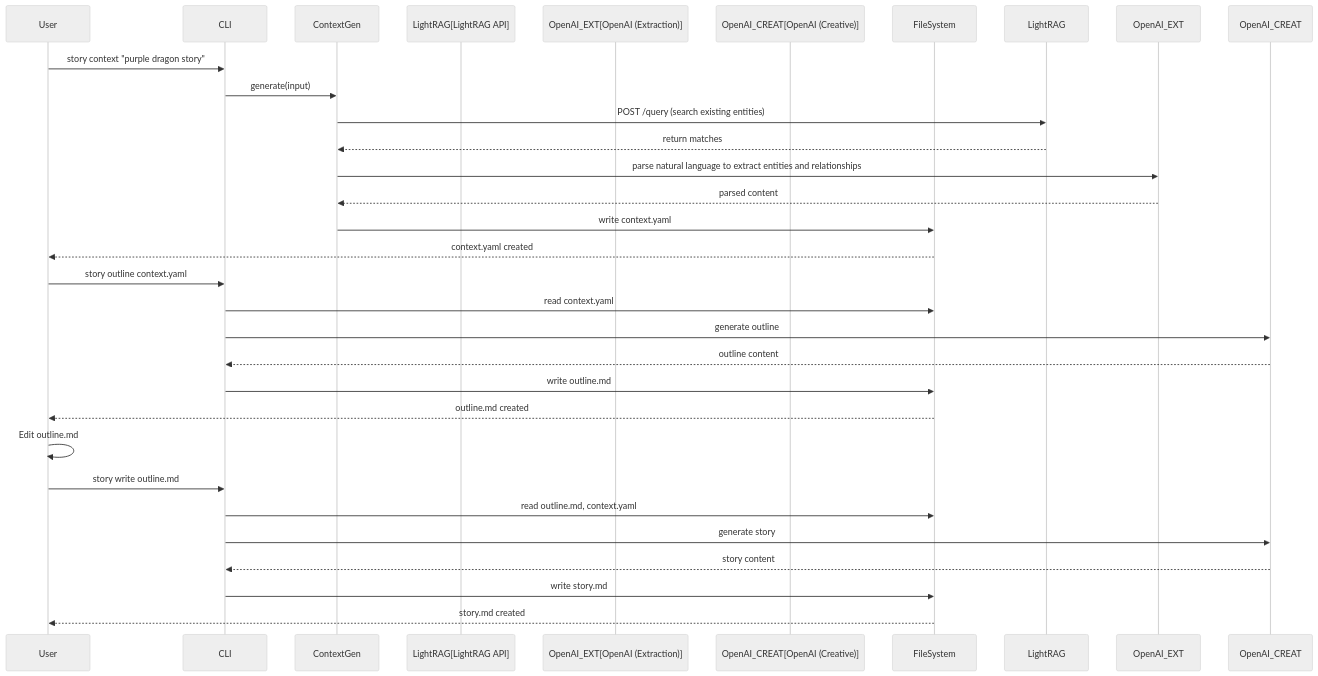
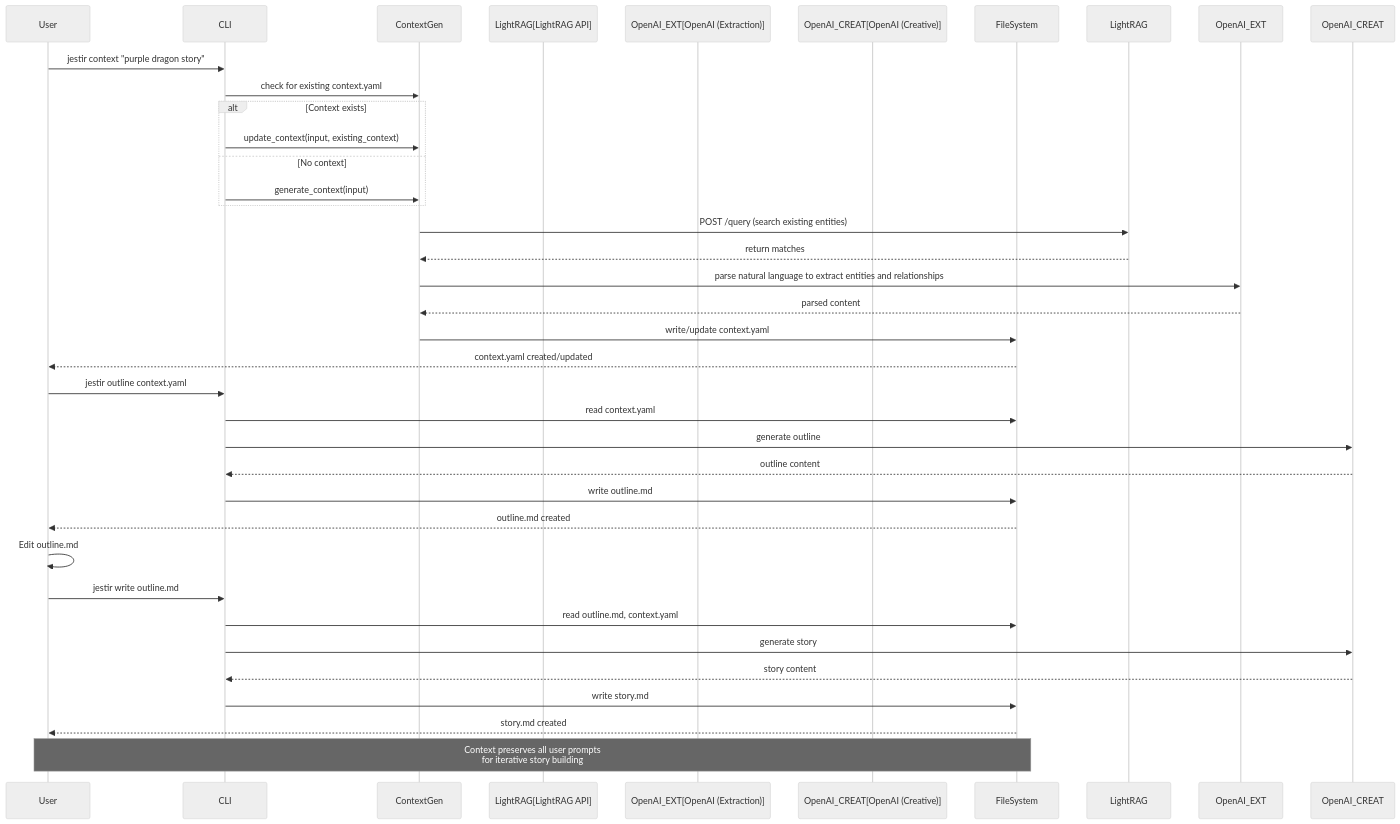
Before and after one commit to harms-haus/jestir: the diagram in docs/architecture/08-core-workflows.md, drawn with Mermaid (neutral theme). The commit also changed 19 other files, not shown here.

````diff
--- a/docs/architecture/08-core-workflows.md
+++ b/docs/architecture/08-core-workflows.md
@@ -3,35 +3,42 @@
 ```mermaid
 sequenceDiagram
     participant User
     participant CLI
     participant ContextGen
     participant LightRAG[LightRAG API]
     participant OpenAI_EXT[OpenAI (Extraction)]
     participant OpenAI_CREAT[OpenAI (Creative)]
     participant FileSystem
 
-    User->>CLI: story context "purple dragon story"
-    CLI->>ContextGen: generate(input)
+    User->>CLI: jestir context "purple dragon story"
+    CLI->>ContextGen: check for existing context.yaml
+    alt Context exists
+        CLI->>ContextGen: update_context(input, existing_context)
+    else No context
+        CLI->>ContextGen: generate_context(input)
+    end
     ContextGen->>LightRAG: POST /query (search existing entities)
     LightRAG-->>ContextGen: return matches
     ContextGen->>OpenAI_EXT: parse natural language to extract entities and relationships
     OpenAI_EXT-->>ContextGen: parsed content
-    ContextGen->>FileSystem: write context.yaml
-    FileSystem-->>User: context.yaml created
+    ContextGen->>FileSystem: write/update context.yaml
+    FileSystem-->>User: context.yaml created/updated
 
-    User->>CLI: story outline context.yaml
+    User->>CLI: jestir outline context.yaml
     CLI->>FileSystem: read context.yaml
     CLI->>OpenAI_CREAT: generate outline
     OpenAI_CREAT-->>CLI: outline content
     CLI->>FileSystem: write outline.md
     FileSystem-->>User: outline.md created
 
     User->>User: Edit outline.md
 
-    User->>CLI: story write outline.md
+    User->>CLI: jestir write outline.md
     CLI->>FileSystem: read outline.md, context.yaml
     CLI->>OpenAI_CREAT: generate story
     OpenAI_CREAT-->>CLI: story content
     CLI->>FileSystem: write story.md
     FileSystem-->>User: story.md created
+
+    Note over User,FileSystem: Context preserves all user prompts<br/>for iterative story building
 ```
````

What to work on: For this task, write out exactly the lines of the entries above, starting at the line with "ContextGen->>LightRAG: POST /query" and ending at the line with "CLI->>FileSystem: read context.yaml", both included, and no others.

Task answer:
     ContextGen->>LightRAG: POST /query (search existing entities)
     LightRAG-->>ContextGen: return matches
     ContextGen->>OpenAI_EXT: parse natural language to extract entities and relationships
     OpenAI_EXT-->>ContextGen: parsed content
-    ContextGen->>FileSystem: write context.yaml
-    FileSystem-->>User: context.yaml created
+    ContextGen->>FileSystem: write/update context.yaml
+    FileSystem-->>User: context.yaml created/updated
 
-    User->>CLI: story outline context.yaml
+    User->>CLI: jestir outline context.yaml
     CLI->>FileSystem: read context.yaml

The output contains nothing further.